A new report by the peak communications body in Australia has said convergence has broken most of the media and telecommunications legislation it administers. The findings are in the Australian Communication and Media Authority report Broken Concepts: The Australian communications legislative landscape(pdf). ACMA is the government body that administers 26 Acts made over half a century, accompanied by 523 regulation requirements. Their paper examined the impact of convergence pressures on 55 key pieces of legislation and found most of them wanting. To use the ACMA terminology they were either ‘broken’ or ‘significantly strained’. The issue affects the regulation of such diverse items as video games, smartphones, tablets, 3DTVs, untimed local calls, community broadcasting, program standards, cable providers, universal service obligations, emergency calls, spam, media diversity and many others.
ACMA defined convergence by five key causes of change: 1. Technological developments 2. The development of a broad communications market 3. Increased consumer and citizen engagement with the toolset 4. Regulatory Globalisation 5. Government intervention (NBN). ACMA says digitalisation has broken the connection between the shape of content and the container which carries it. Legacy service delivery used service-specific networks and devices but digital transmission systems have made delivery mostly independent of technologies. The major consequence is regulation of content based on delivery mechanism no longer makes sense as devices develop multiple functions.
ACMA found seven major regulatory consequences of convergence. Firstly, policy and legislation no longer aligns with the realities of the market, the technology or its uses. Secondly, there are gaps in coverage of new forms of content and applications. Thirdly, there is misplaced emphasis on traditional media (television) and traditional communications (voice services). Fourthly, the blurring of boundaries is leading to inconsistent treatment of similar content, devices or services. Fifth, difficulties assuring innovative services are consistent with consumer safeguards. Sixth, new issues are handled in piecemeal fashion reducing overall policy coherence. Lastly, convergence is causing institutional ambiguity with no one sure which agency is responsible for which regulation.
The main acts that govern telecommunications in Australia are the Broadcasting Services Act 1992, the Radiocommunications Act 1992 , the Telecommunications Act 1997 and the Telecommunications (Consumer Protection and Service Standards) Act 1999. All are well over a decade old and all were drafted before the Internet became a reality.

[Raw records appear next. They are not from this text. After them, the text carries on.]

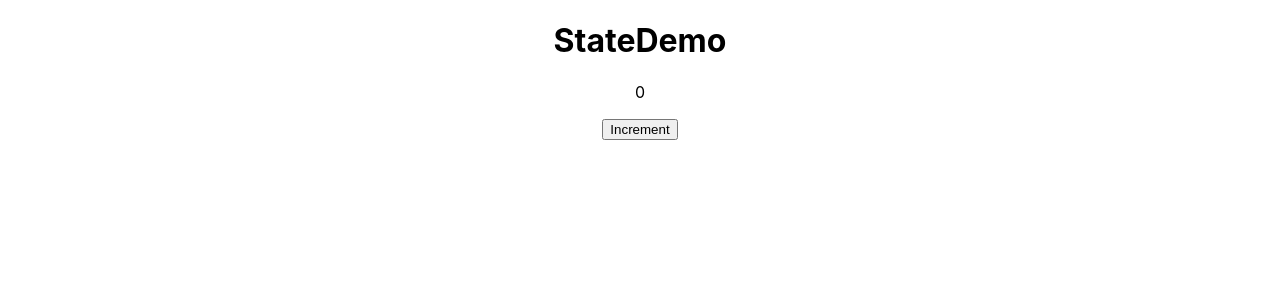
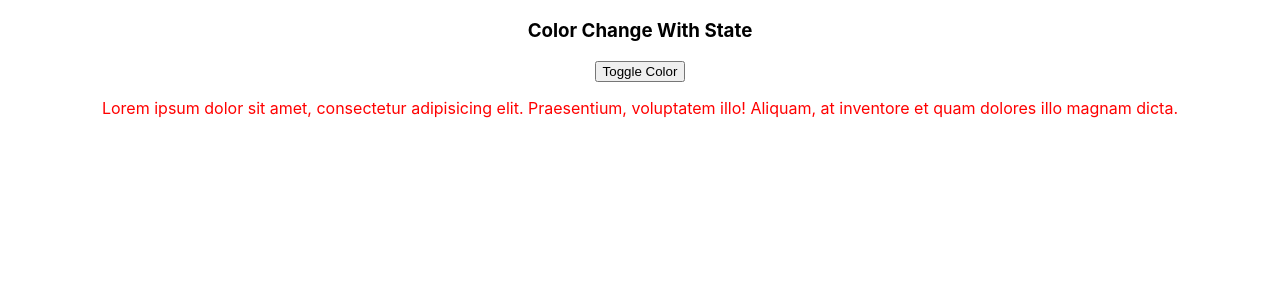
Before and after one commit to gavand-sagar/Upgrad-React-Training, a React (Create React App) app: page / in a window 1280 px wide. Shown: the top 300 px of the page. Built offline with nearby package versions, Linux system fonts and the light colour scheme.

Commit message:
color change demo

```diff
--- a/src/App.js
+++ b/src/App.js
@@ -3,12 +3,13 @@ import { AmazonButton } from './AmazonButton';
 import './App.css';
 import { Button, TextField,Rating} from '@mui/material'
 import StateDemo from './StateDemo';
+import ColorChangeWithState from './ColorChangeWithState';
 
 function App() {
   const fruits = ["Mango", "Banana", "Kiwi", "Grapes"]
   return (
     <div className="App">
-      <StateDemo/>
+      <ColorChangeWithState/>
     </div>
   );
 }
--- /dev/null
+++ b/src/ColorChangeWithState.jsx
@@ -0,0 +1,26 @@
+import React, { useState } from 'react'
+
+export default function ColorChangeWithState() {
+
+  let [myClassName,setMyClassName] = useState('red')
+
+  function handleClick(){
+    if(myClassName == 'red'){
+        setMyClassName('green')
+    }else{
+        setMyClassName('red')
+    }
+  }
+
+  return (
+    <div>
+        <h3>Color Change With State</h3>
+        <button onClick={handleClick}>Toggle Color</button>
+        <p className={myClassName}>Lorem ipsum dolor sit amet,
+            consectetur adipisicing elit.
+            Praesentium, voluptatem illo! Aliquam,
+            at inventore et quam dolores illo magnam dicta.
+        </p>
+    </div>
+  )
+}
```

These core acts have been added to by ‘band aid’ solutions to newer problems such as spam and interactive gambling. As a result, ACMA says the Australian communications legislative landscape now resembles a patchwork quilt. There is no overarching strategy or coordinated approach to regulating communications and media in a digital economy.
Media diversity is one of the major problems addressed by the report. It said regulation has given undue weight to the influence of print newspapers and the ability to personalise media consumption magnifies as well as limits the amount of influence a media service can have on an individual. Also the ability to access broadcast-like content through non-broadcasting services is running a hole through the Broadcasting Act’s promotion of diversity of content (which I would argue was honoured more in the breach by commercial broadcasters in any case). There are 53 other areas of ACMA’s reach which are equally broken beyond legislative repair.
ACMA Chairman Chris Chapman said the report highlighted the ever-increasing strain on old concepts struggling with new technology. “The constructs for communications and media that worked 20 years ago no longer fit present day circumstances, let alone the next 20 years," Chapman said. “These ‘broken concepts’ are symptoms of the deeper change of digitalisation breaking those now outdated propositions, including that content can be controlled by how it is delivered.”
The report dovetails with the federal government’s Convergence Review. The review panel is due to deliver its report in March. It toured Australia earlier this month hearing submissions and will continue to receive input until 28 October. Its framing paper acknowledges changes are required but appears be focussed more on broadcasting issues rather than the wider telecommunications issue. This new ACMA paper is a welcome wake-up call to the seriousness of the problem. Technology and its uses will continue to evolve in unimaginable ways. The trick will be drafting legislation that does not fetter that growth while providing citizen safeguards against unscrupulous behaviour.